Although many visitors drive to Clark from Manila, a significant number take charter flights. The airfield, covered in ash when the Americans departed, is fully operational, with all-weather instrument landing and navigation systems. Passengers enter through the newly refurbished terminal, the former Clark aerial port, which was the focus of a $1.2 million renovation.

The Philippine air force occupies a large chunk of the base near the flight line where an overhead sign welcomes visitors to “Air Force City” and announces that the base won “Best in PAF” honors for 1997.

During the last two years the Americans ran Clark, they constructed about 1,000 new military family homes in the lower part of the base and near the parade field. Filipino families who work on the base now occupy all these new homes, and they are well-maintained. The Mactan housing on the western hillside of Clark did not fare so well after US security forces left. Looters ransacked most of the units, stripping them of plumbing, doors, fixtures, and windows.

Outside the gates, Angeles City bustles with business and activity, and only an astute observer might realize that the city had been subjected to the world’s second largest volcanic eruption of the 20th century. The areas near the base have changed noticeably. Most of the small, family-owned shops that catered to American appetites for handmade cotton goods and furniture are gone.

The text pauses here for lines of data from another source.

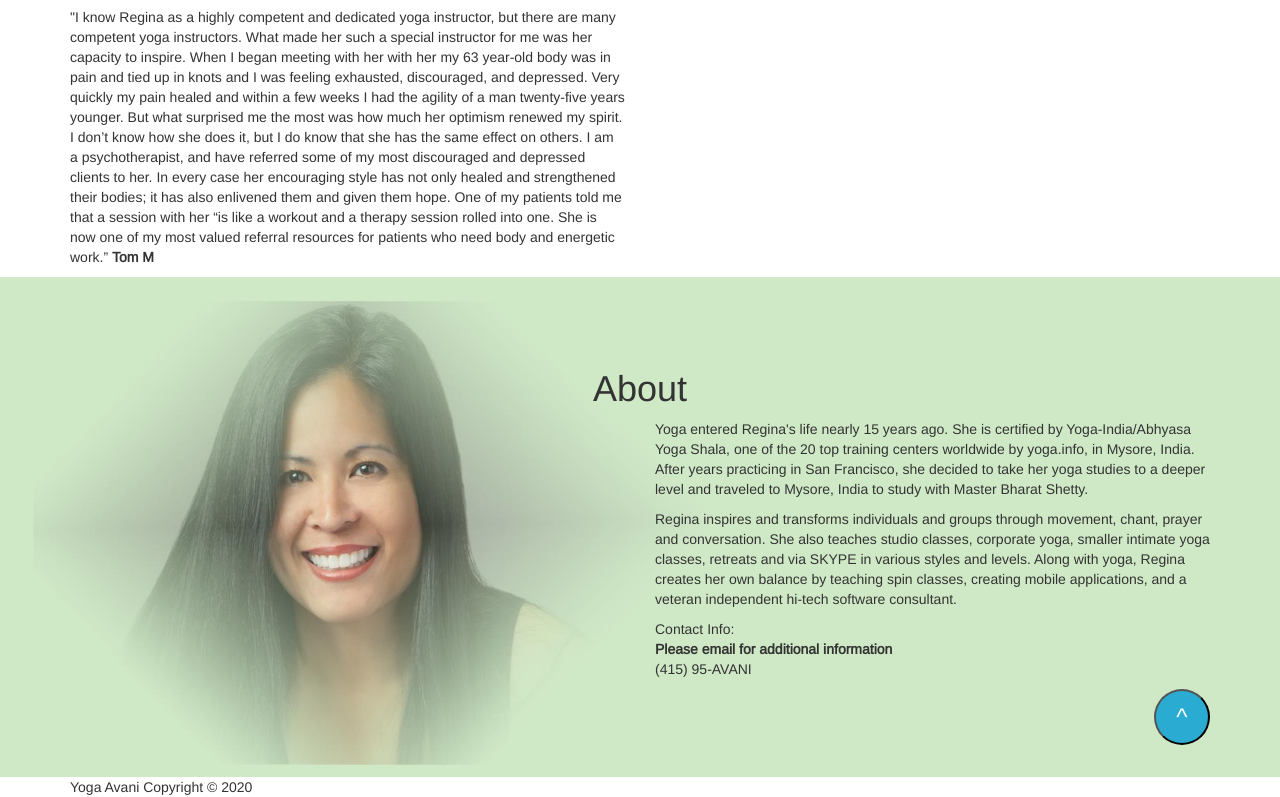
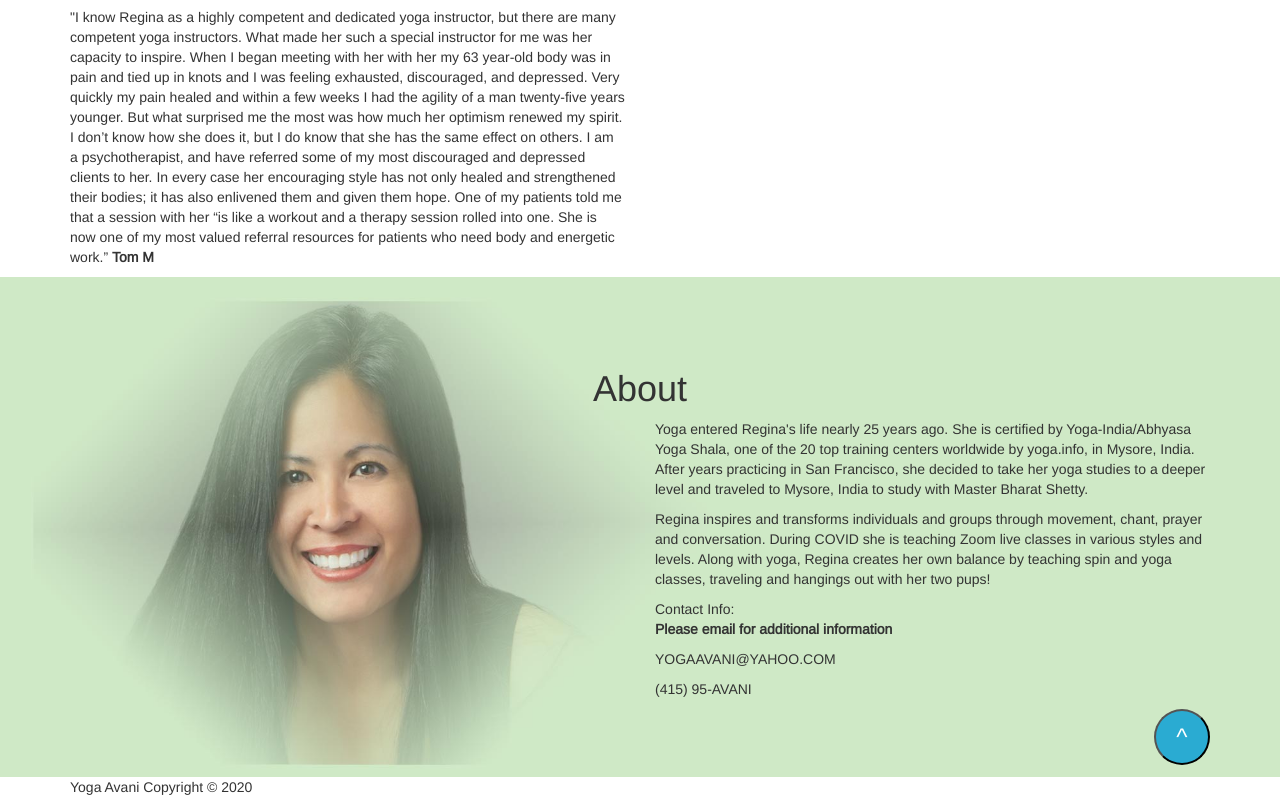
Before and after one commit to jrbrayjr2006/yoga-avani-web, a plain HTML site: page index.html in a window 1280 px wide. Shown: the part 3306-4103 px from the top of the page. Drawn offline with nearby package versions, Linux system fonts and the light colour scheme; a script that the page names is missing.

Commit message:
update about section

```diff
--- a/index.html
+++ b/index.html
@@ -196,13 +196,14 @@
             <div class="row">
                 <div class="col-md-6"></div>
                 <div class="col-md-6">
-                    <p>Yoga entered Regina's life nearly 15 years ago.  She is certified by Yoga-India/Abhyasa Yoga 	Shala, one of the 20 top training centers worldwide by yoga.info, in Mysore, India.  After years practicing in San Francisco, she decided to take her yoga studies to a deeper level and traveled to Mysore, India to study with Master Bharat Shetty.</p>
-                    <p>Regina inspires and transforms individuals and groups through movement, chant, prayer and conversation.  She also teaches studio classes, corporate yoga, smaller intimate yoga classes, retreats and via SKYPE in various styles and levels.  Along with yoga, Regina creates her own balance by teaching spin classes, creating mobile applications, and a veteran independent hi-tech software consultant.</p>
+                    <p>Yoga entered Regina's life nearly 25 years ago. She is certified by Yoga-India/Abhyasa Yoga Shala, one of the 20 top training centers worldwide by yoga.info, in Mysore, India. After years practicing in San Francisco, she decided to take her yoga studies to a deeper level and traveled to Mysore, India to study with Master Bharat Shetty.</p>
+                    <p>Regina inspires and transforms individuals and groups through movement, chant, prayer and conversation. During COVID she is teaching Zoom live classes in various styles and levels. Along with yoga, Regina creates her own balance by teaching spin and yoga classes, traveling and hangings out with her two pups!</p>
                     <p>
                         Contact Info:<br/>
                         <strong>Please email for additional information</strong><br/>
-                        (415) 95-AVANI
                     </p>
+                    <p>YOGAAVANI@YAHOO.COM</p>
+                    <p>(415) 95-AVANI</p>
                 </div>
             </div>
             <div class="row">
```
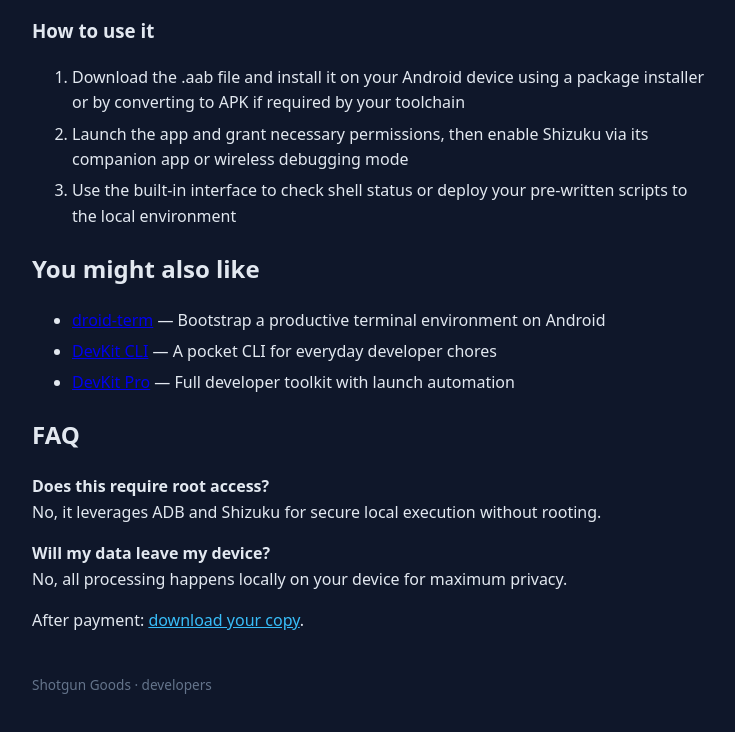
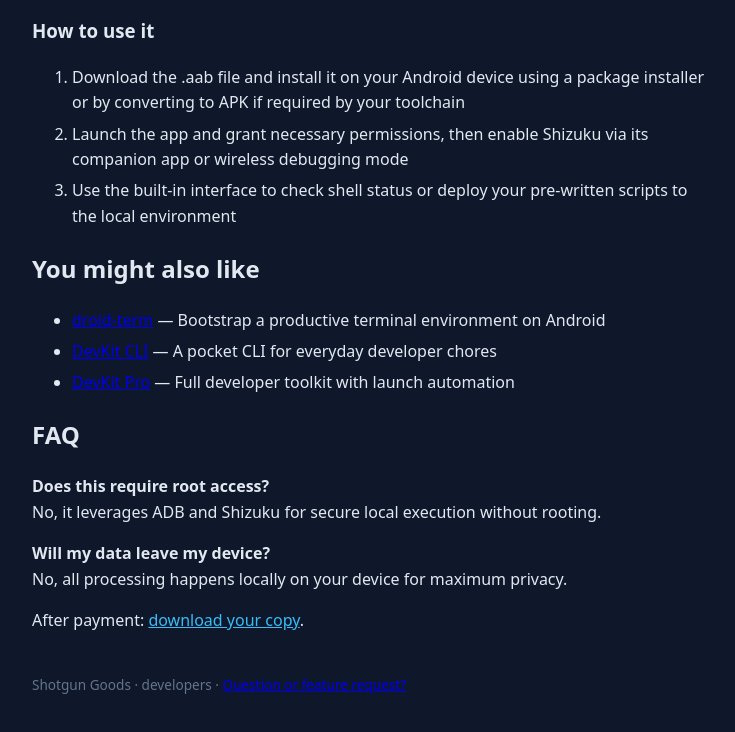
Before and after one commit to LinuxGuru999/shotgun-droid-use, a website: page docs/index.html in a window 1280 px wide. Shown: the part 1006-1738 px from the top of the page, without its empty margins (268-1003 px from the left). Drawn offline with Linux system fonts and the light colour scheme.

Commit message:
Update droid-use

```diff
--- a/docs/index.html
+++ b/docs/index.html
@@ -14,4 +14,4 @@
 <section><h2>You might also like</h2><ul><li><a href="https://LinuxGuru999.github.io/shotgun-droid-term/">droid-term</a> — Bootstrap a productive terminal environment on Android</li><li><a href="https://LinuxGuru999.github.io/shotgun-devkit-cli/">DevKit CLI</a> — A pocket CLI for everyday developer chores</li><li><a href="https://LinuxGuru999.github.io/shotgun-devkit-pro/">DevKit Pro</a> — Full developer toolkit with launch automation</li></ul></section>
 <h2>FAQ</h2><p><strong>Does this require root access?</strong><br>No, it leverages ADB and Shizuku for secure local execution without rooting.</p><p><strong>Will my data leave my device?</strong><br>No, all processing happens locally on your device for maximum privacy.</p>
 <p>After payment: <a class="download" href="https://raw.githubusercontent.com/LinuxGuru999/shotgun-droid-use/main/download/droid-use.tar.gz">download your copy</a>.</p>
-<footer>Shotgun Goods · developers</footer></body></html>
+<footer>Shotgun Goods · developers · <a href="mailto:linuxguru999@gmail.com?subject=Feedback%20on%20droid-use">Question or feature request?</a></footer></body></html>
```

In their place are many small businesses and stores that cater to Filipino customers. The Nepo Market, a large bazaar familiar to American shoppers, continues to thrive, its many stalls teeming with buyers.

Nearly 2,000 US military retirees live near Clark. A well-organized Retiree Activities Office welcomes American newcomers and helps them settle in. A computer system tied to key locations in the United States allows the RAO, staffed totally by volunteers, to solve most pay and personnel problems. A local hospital, newly refurbished with modern equipment after the eruptions, accepts Tricare payment.

The retirees constitute a tight-knit community and are delighted that US military forces are once again operating on a small scale out of Clark. Recently, the governments of the United States and the Philippines signed a visiting forces agreement, similar to a status-of-forces agreement, that established the jurisdictional status of DoD personnel who are in the Philippines temporarily for exercises and other activities.

So, US aircraft are again flying through Clark. Some retirees have taken Space-Available hops out of Clark. The industrious RAO has set up a Space-A office in the Clark terminal.

Flags Still Flying

Although the Ash Warriors lowered the Stars and Stripes at the parade field when they left Clark in 1991, an American flag still flies at Clark—at the veterans’ cemetery, near the main gate. Four years ago, resident retirees, dismayed at the shabby condition of the cemetery after the eruptions and PAF neglect, collected enough money to restore the cemetery that holds the remains of several thousand US and Filipino veterans. The local Veterans of Foreign Wars post in Angeles City spearheaded the effort, and it raises $8,000 annually to maintain the cemetery, keep US and Philippine flags flying over it, and put flags on each grave site every Veterans Day and Memorial Day.

Mount Pinatubo no longer erupts, and the crater, which is over a mile wide and several hundred feet deep, holds a peaceful lake. Hikers trek up O’Donnell Valley to camp near the shoreline and explore the crater walls. The devil that once ravaged Clark and the Philippine countryside is quiet now—maybe for another 500 years.

C.R. Anderegg is a freelance writer and lecturer. He is the author of Ash Warriors, the story of the evacuation and closure of Clark AB, soon to be published by the Pacific Air Forces History Office. This is his first article for Air Force Magazine.